AirBnB and other similar platforms have made it easier than ever to earn additional income by letting out whole properties (or spare rooms) on short term arrangements. This is particularly common here in the South West, a popular destination for tourists looking for a short-term base. At the time of writing this article, there were some 21 listings in the small market town in which I live.
However, a case heard by the Upper Tribunal in 2016 highlights a potential risk that can arise where the property is held on a leasehold basis. The implications of this case are still being discussed as, for some, it could ultimately lead to losing the property altogether.
In Nemcova v Fairfield, the Upper Tribunal considered whether short term lets breached a lease covenant which prohibited using the property for any purpose other than a private residence.
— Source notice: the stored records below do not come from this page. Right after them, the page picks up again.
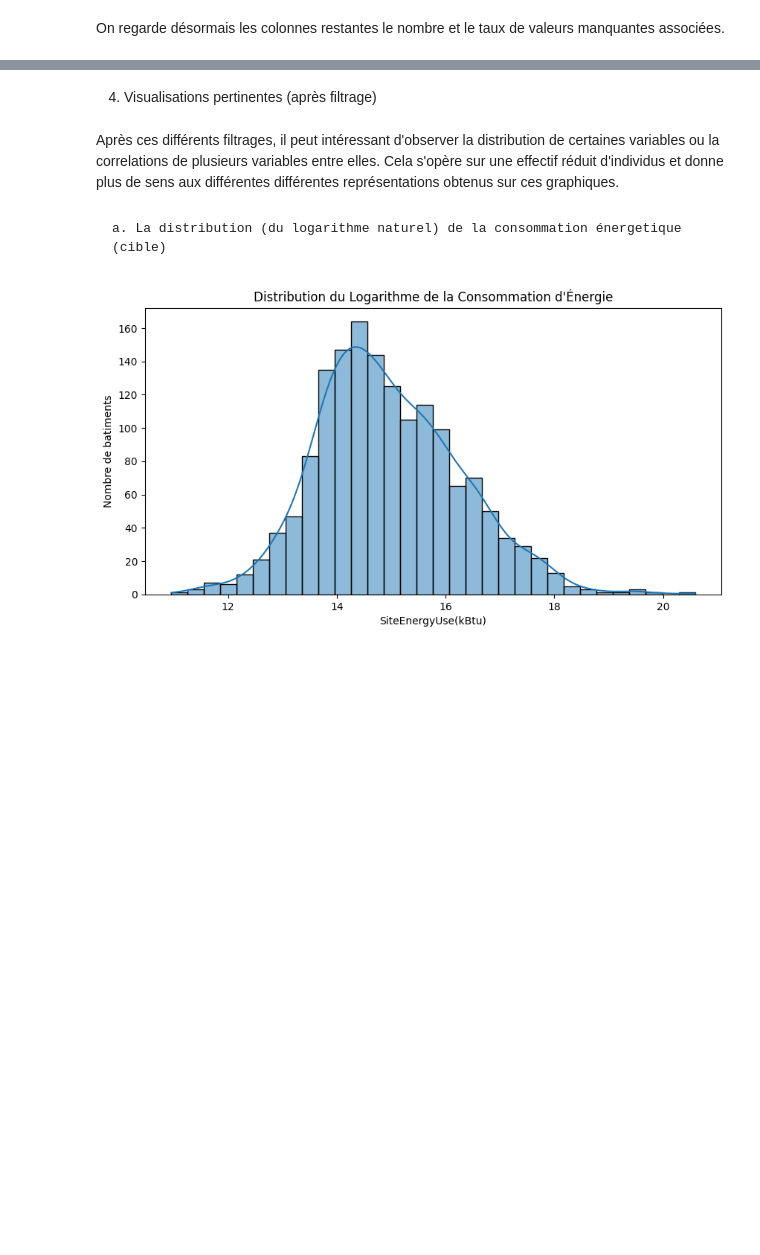
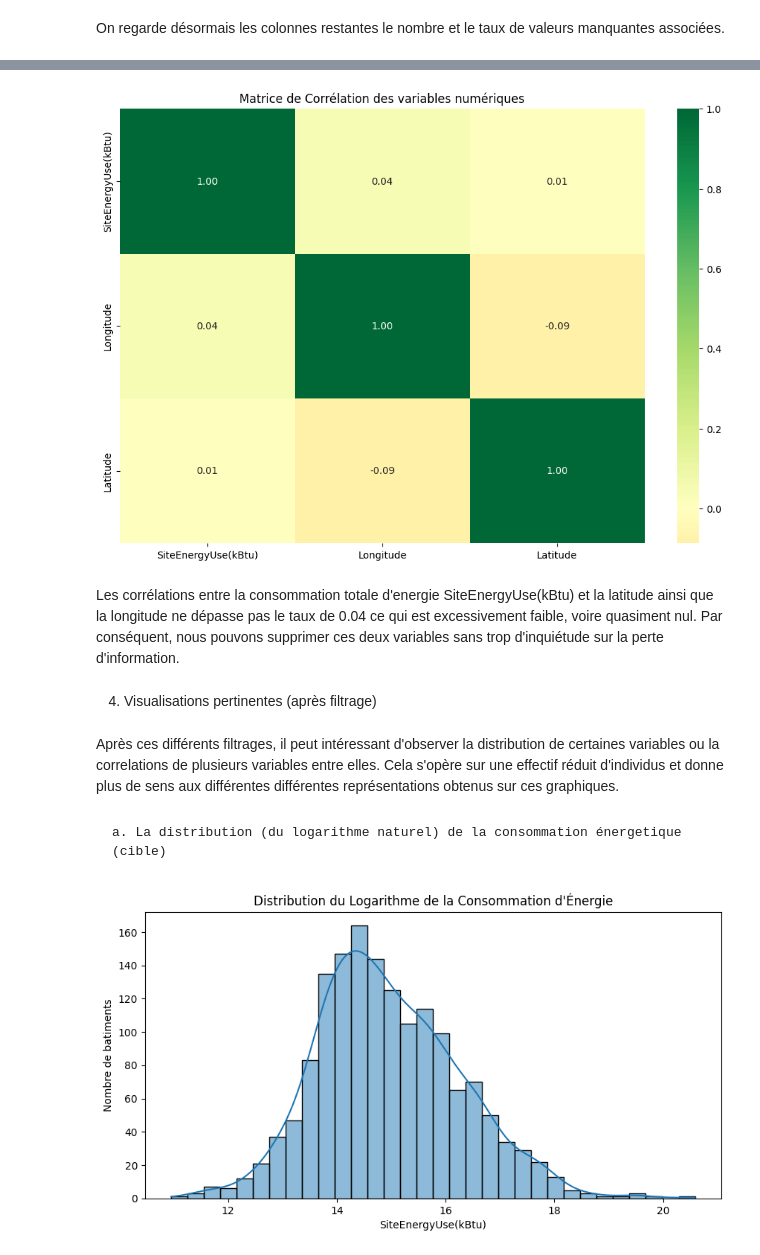
Before and after one commit to AxelFB1992/projet6, a Jupyter notebook: template_modelisation_supervisee.ipynb, the cells around one changed output, grey strips where cells are left out. Drawn from its saved outputs; the diff is of its cells as text; code cells hidden in the pictures; blank space fills up the shorter version.

```diff
--- a/template_modelisation_supervisee.ipynb
+++ b/template_modelisation_supervisee.ipynb
@@ -742,0 +735,18 @@ Index(['BuildingType', 'PrimaryPropertyType', 'Neighborhood', 'Latitude',
+# %%
+# On ne garde que les colonnes numériques pour la corrélation
+cols_num = [
+    'SiteEnergyUse(kBtu)', 'Longitude', 'Latitude'
+]
+
+# Calcul de la matrice de corrélation
+corr = filtered_12_building_consumption[cols_num].corr()
+
+# Affichage
+plt.figure(figsize=(12, 8))
+sns.heatmap(corr, annot=True, cmap='RdYlGn', fmt=".2f", center=0)
+plt.title('Matrice de Corrélation des variables numériques')
+plt.show()
+# %% [output]
+[figure, added]
+# %% [markdown]
+Les corrélations entre la consommation totale d'energie SiteEnergyUse(kBtu) et la latitude ainsi que la longitude ne dépasse pas le taux de 0.04 ce qui est excessivement faible, voire quasiment nul. Par conséquent, nous pouvons supprimer ces deux variables sans trop d'inquiétude sur la perte d'information.
```
Also changed, not shown: parts of 17 cells of this notebook, 1 other file.
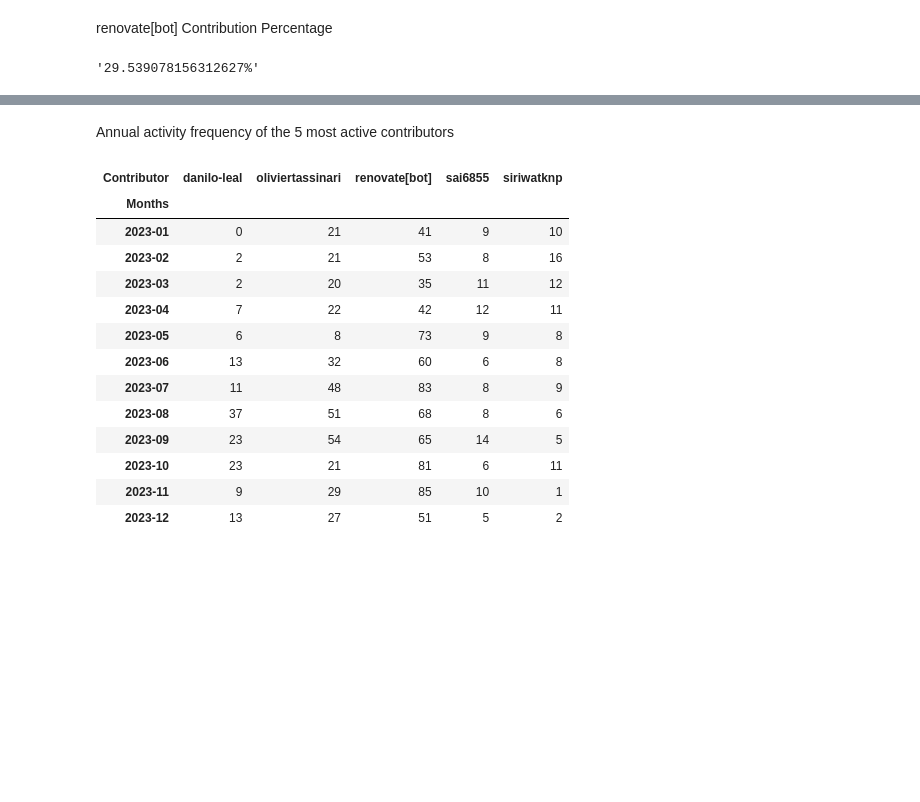
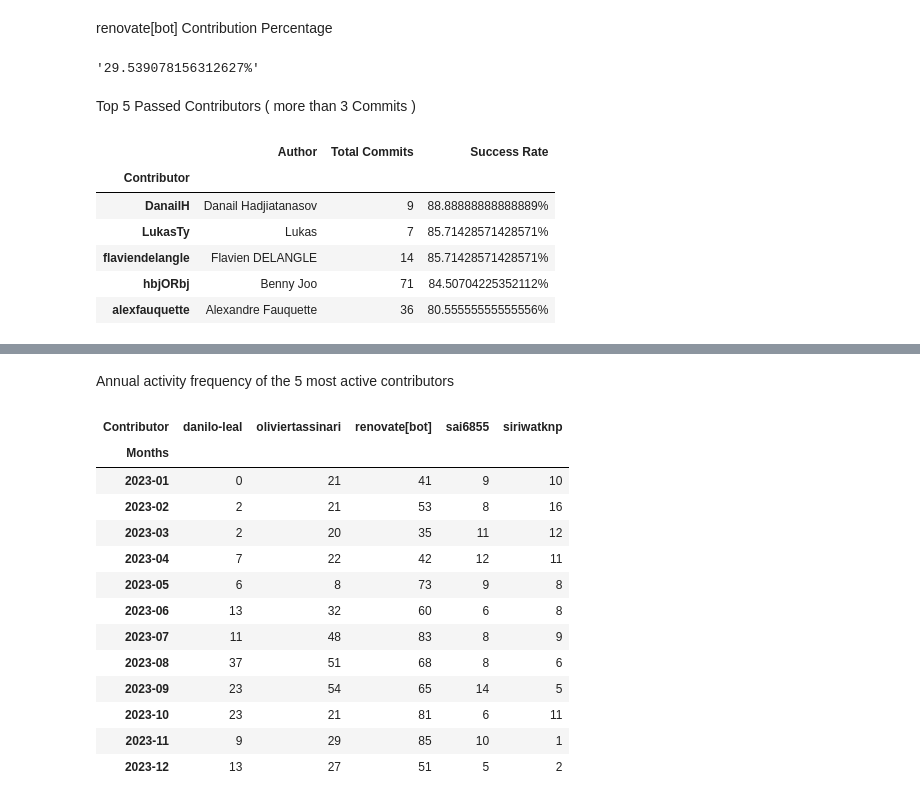
Before and after one commit to Khanhtoichoi/Data-Analysis, a Jupyter notebook: data_analysis.ipynb, the cells around one changed output, grey strips where cells are left out. Saved outputs shown, nothing was run; the diff lists cells and outputs as text; code cells hidden in the pictures; blank space fills up the shorter version.

```diff
--- a/data_analysis.ipynb
+++ b/data_analysis.ipynb
@@ -132,4 +140,16 @@ bot_percentage = contributor_df['Total Commits'][contributor_df['Author'] == 're
 str(bot_percentage/2495 * 100) + '%'
 # %% [output]
 '29.539078156312627%'
+# %% [markdown]
+Top 5 Passed Contributors ( more than 3 Commits )
+# %%
+contributor_df.sort_values(by = 'Success Rate', ascending=False).head()
+# %% [output]
+|  | Author | Total Commits | Success Rate |
+| Contributor |  |  |  |
+| DanailH | Danail Hadjiatanasov | 9 | 88.88888888888889% |
+| LukasTy | Lukas | 7 | 85.71428571428571% |
+| flaviendelangle | Flavien DELANGLE | 14 | 85.71428571428571% |
+| hbjORbj | Benny Joo | 71 | 84.50704225352112% |
+| alexfauquette | Alexandre Fauquette | 36 | 80.55555555555556% |
 # %%
```
Also changed, not shown: parts of 11 cells of this notebook.
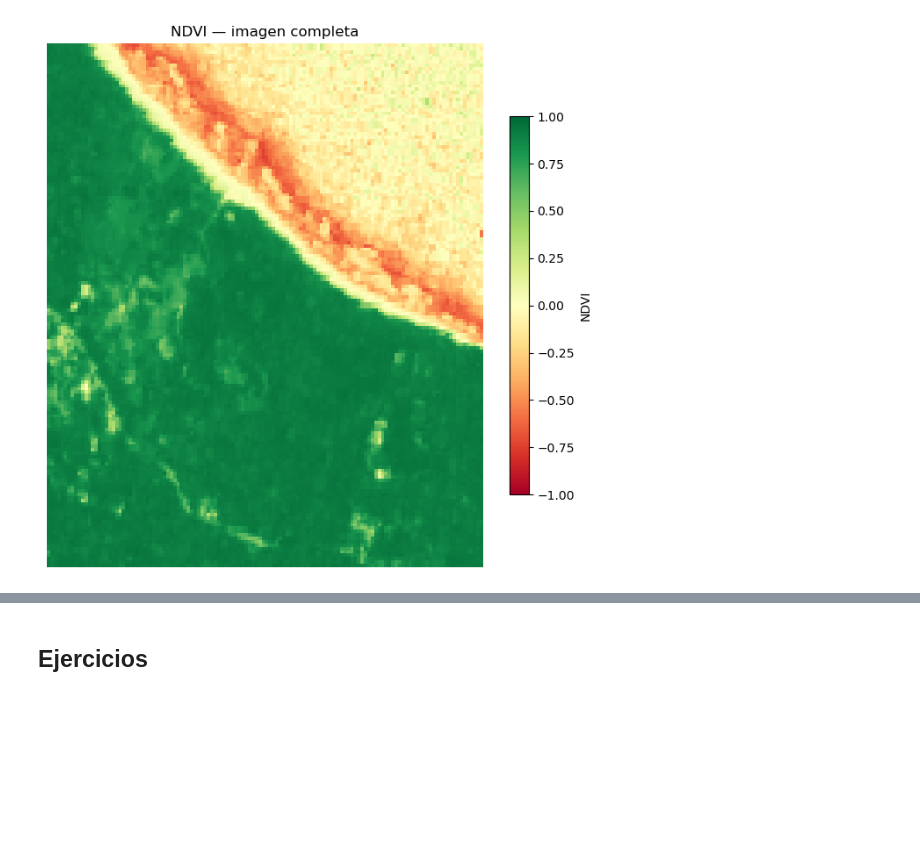
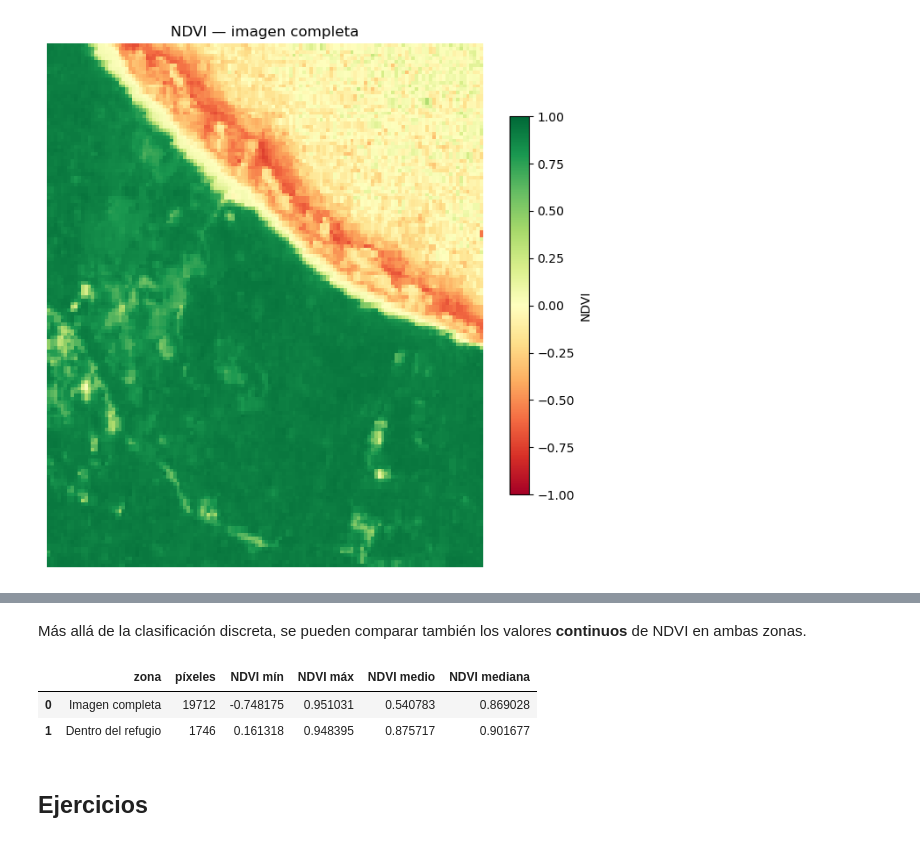
Before and after one commit to tpb708-programacionsig/2026-i, a Jupyter notebook: contenidos/iv-procesamiento-datos-geoespaciales/07-ejemplo-analisis-ndvi-gandoca.ipynb, the cells around one changed output, grey strips where cells are left out. Saved outputs shown, nothing was run; the diff lists cells and outputs as text; code cells hidden in the pictures; blank space fills up the shorter version.

```diff
--- a/contenidos/iv-procesamiento-datos-geoespaciales/07-ejemplo-analisis-ndvi-gandoca.ipynb
+++ b/contenidos/iv-procesamiento-datos-geoespaciales/07-ejemplo-analisis-ndvi-gandoca.ipynb
@@ -329,3 +331,21 @@ resumen
+# %% [markdown]
+Más allá de la clasificación discreta, se pueden comparar también los valores **continuos** de NDVI en ambas zonas.
+# %%
+stats_ndvi = pd.DataFrame({
+    'zona': ['Imagen completa', 'Dentro del refugio'],
+    'píxeles': [ndvi.size, int(dentro_refugio.sum())],
+    'NDVI mín': [np.nanmin(ndvi), np.nanmin(ndvi[dentro_refugio])],
+    'NDVI máx': [np.nanmax(ndvi), np.nanmax(ndvi[dentro_refugio])],
+    'NDVI medio': [np.nanmean(ndvi), np.nanmean(ndvi[dentro_refugio])],
+    'NDVI mediana': [
+        np.nanmedian(ndvi), np.nanmedian(ndvi[dentro_refugio])
+    ],
+})
+stats_ndvi
+# %% [output]
+|  | zona | píxeles | NDVI mín | NDVI máx | NDVI medio | NDVI mediana |
+| 0 | Imagen completa | 19712 | -0.748175 | 0.951031 | 0.540783 | 0.869028 |
+| 1 | Dentro del refugio | 1746 | 0.161318 | 0.948395 | 0.875717 | 0.901677 |
 # %% [markdown]
 ## Ejercicios
 # %% [markdown]
```
Also changed, not shown: parts of 17 cells of this notebook.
Very briefly, Ms Nemcova had a flat within a block which was held on a 99 year lease. This contained a covenant “Not to use the Demised Premises or permit them to be used for any illegal or immoral purpose or for any purpose whatsoever other than as a private residence.” There were no relevant restrictions concerning subletting the flat.
Over time, Ms Nemcova entered into a number of short lettings. This caused annoyance to neighbouring occupiers who then complained to the landlord, Fairfield Rents Ltd. The landlord applied to the First Tier Tribunal for a determination that Ms Nemcova had breached the private residence covenant mentioned above. This was/is important as this represents the first stage in the forfeiture process (which can ultimately result in termination of a lease). The Tribunal agreed concluded that she was in breach.
The issue was subsequently considered on an appeal to the Upper Tribunal who, unfortunately for Ms Nemcova, came to the same conclusion. The Upper Tribunal was keen to stress that each case is fact specific and will depend upon its own facts and the particular wording of the lease in question. However, the covenants in this case were not particularly unusual or uncommon.
So, the simple lesson is that if you are thinking about letting out your flat (or other leasehold property) on short term arrangements, carefully consider the terms of your lease and, if in any doubt, seek advice.